The campaign calm after the storm is about to end.
Both President Obama and his Republican challenger, Mitt Romney, will be out stumping for votes today. The race for the White House, which was just about put on hold as Superstorm Sandy bore down on the East Coast and then roared ashore, is back on with just five days to go before Election Day.
Romney will be in Virginia. The president will be in Wisconsin, Colorado and Nevada.
As the presidential race zeroes in on Ohio, and the auto industry gets renewed focus in the all-important swing state, Mitt Romney's campaign is touting the backing of former Chrysler CEO Lee Iacocca and the company's former president, Hal Sperlich.
"In our opinion, Mitt Romney is the leader we need to help turn our economy around and ensure that the American auto industry is once again a dominant force in the world," Iacocca and Sperlich write on Romney's website.
Originally published on Wed October 31, 2012 1:53 pm
Mitt Romney helps collect and pack donated goods for those affected by Hurricane Sandy, in Kettering, Ohio, on Tuesday.
Credit Emmanuel Dunand / AFP/Getty Images
It's not yet time to change the subject. That might pose a problem for Mitt Romney.
Media coverage of Hurricane Sandy and its aftermath has been intense in recent days, dominating regular news shows and prompting prime-time specials.
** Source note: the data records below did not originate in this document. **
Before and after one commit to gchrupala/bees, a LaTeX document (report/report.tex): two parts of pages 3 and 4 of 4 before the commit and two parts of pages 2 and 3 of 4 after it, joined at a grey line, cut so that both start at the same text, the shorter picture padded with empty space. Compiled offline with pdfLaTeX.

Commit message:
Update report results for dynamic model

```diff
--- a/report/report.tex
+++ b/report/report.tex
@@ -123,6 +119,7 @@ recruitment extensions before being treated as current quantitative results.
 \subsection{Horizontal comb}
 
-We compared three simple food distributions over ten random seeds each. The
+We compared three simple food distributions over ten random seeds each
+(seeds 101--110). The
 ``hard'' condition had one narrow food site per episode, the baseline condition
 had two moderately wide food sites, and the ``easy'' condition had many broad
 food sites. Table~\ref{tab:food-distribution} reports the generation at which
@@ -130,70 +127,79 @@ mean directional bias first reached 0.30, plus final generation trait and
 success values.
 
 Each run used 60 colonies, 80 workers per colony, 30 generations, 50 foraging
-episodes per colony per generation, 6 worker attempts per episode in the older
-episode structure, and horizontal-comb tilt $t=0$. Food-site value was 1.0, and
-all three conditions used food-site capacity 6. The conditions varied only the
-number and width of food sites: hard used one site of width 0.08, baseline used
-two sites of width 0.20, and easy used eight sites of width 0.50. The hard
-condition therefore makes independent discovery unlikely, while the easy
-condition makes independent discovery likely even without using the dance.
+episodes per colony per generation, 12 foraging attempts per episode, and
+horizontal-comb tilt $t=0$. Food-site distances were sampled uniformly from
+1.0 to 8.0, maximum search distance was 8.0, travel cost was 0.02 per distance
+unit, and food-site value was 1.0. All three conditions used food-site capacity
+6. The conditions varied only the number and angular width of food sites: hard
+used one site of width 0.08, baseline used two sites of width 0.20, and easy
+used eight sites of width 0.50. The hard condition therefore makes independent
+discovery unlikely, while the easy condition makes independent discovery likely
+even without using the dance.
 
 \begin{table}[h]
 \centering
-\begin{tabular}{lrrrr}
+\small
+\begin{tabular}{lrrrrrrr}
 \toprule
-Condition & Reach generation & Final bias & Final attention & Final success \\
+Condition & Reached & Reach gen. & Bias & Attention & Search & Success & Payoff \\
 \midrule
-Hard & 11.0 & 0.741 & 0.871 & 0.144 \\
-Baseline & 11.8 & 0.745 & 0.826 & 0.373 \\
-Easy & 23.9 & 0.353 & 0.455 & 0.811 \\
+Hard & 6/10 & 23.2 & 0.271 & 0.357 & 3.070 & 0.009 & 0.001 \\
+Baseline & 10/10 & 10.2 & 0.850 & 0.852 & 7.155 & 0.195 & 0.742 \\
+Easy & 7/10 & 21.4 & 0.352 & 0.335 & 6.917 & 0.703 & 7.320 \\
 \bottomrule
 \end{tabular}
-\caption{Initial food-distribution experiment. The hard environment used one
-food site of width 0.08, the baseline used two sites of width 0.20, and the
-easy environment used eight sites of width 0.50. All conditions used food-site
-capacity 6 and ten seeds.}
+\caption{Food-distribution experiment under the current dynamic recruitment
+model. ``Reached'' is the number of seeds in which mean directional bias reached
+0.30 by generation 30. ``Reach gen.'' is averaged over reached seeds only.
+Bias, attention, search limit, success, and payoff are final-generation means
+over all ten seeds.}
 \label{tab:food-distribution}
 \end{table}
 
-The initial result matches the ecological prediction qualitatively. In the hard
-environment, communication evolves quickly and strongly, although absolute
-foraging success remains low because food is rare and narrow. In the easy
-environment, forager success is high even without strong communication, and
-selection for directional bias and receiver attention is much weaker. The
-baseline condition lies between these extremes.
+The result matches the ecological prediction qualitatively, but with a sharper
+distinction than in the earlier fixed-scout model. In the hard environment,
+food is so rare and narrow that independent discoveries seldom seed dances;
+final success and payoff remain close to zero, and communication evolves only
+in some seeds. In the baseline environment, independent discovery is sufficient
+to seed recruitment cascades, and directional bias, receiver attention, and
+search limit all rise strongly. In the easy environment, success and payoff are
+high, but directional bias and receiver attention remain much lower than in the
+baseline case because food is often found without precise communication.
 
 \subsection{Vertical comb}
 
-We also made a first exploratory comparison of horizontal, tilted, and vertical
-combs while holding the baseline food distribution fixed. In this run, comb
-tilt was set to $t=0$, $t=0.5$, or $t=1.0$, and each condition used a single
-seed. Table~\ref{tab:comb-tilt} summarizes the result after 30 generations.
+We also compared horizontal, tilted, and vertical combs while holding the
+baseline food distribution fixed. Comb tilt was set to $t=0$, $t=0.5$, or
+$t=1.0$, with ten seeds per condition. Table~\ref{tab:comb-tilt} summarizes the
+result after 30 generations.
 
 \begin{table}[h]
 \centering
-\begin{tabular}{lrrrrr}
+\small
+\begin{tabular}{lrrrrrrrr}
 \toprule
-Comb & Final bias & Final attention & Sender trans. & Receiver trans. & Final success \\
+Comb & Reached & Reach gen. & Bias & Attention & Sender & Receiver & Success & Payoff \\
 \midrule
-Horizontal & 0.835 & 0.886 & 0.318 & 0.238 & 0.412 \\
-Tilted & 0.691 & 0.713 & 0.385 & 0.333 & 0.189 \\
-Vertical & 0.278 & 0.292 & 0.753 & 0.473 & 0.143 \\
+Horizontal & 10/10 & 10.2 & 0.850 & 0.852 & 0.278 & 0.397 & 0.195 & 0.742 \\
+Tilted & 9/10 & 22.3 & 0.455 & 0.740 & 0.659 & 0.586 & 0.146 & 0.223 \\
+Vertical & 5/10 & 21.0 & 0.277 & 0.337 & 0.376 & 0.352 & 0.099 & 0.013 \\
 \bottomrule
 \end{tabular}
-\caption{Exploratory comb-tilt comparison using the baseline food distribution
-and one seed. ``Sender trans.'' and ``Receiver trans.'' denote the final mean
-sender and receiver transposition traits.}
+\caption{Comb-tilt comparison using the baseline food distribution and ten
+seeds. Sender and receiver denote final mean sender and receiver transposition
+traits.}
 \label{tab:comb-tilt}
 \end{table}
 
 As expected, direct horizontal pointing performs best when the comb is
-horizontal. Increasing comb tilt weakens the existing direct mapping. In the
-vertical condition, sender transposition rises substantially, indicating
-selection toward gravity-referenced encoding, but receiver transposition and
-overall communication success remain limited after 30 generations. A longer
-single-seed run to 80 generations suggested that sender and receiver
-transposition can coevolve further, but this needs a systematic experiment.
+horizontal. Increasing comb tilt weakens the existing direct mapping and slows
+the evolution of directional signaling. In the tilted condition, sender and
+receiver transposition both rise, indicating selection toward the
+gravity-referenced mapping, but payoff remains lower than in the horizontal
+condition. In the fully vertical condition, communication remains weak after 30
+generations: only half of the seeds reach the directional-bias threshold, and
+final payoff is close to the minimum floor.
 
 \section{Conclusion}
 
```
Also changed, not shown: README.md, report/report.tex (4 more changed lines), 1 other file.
With just a few days left before the election, the presidential contest has become an afterthought.
"It interrupted the news cycle at a time when there were favorable horse race stories for Mitt," says Tom Rath, a senior adviser to the Romney campaign. "In a campaign, you don't get to design the racetrack; you play the cards you're dealt."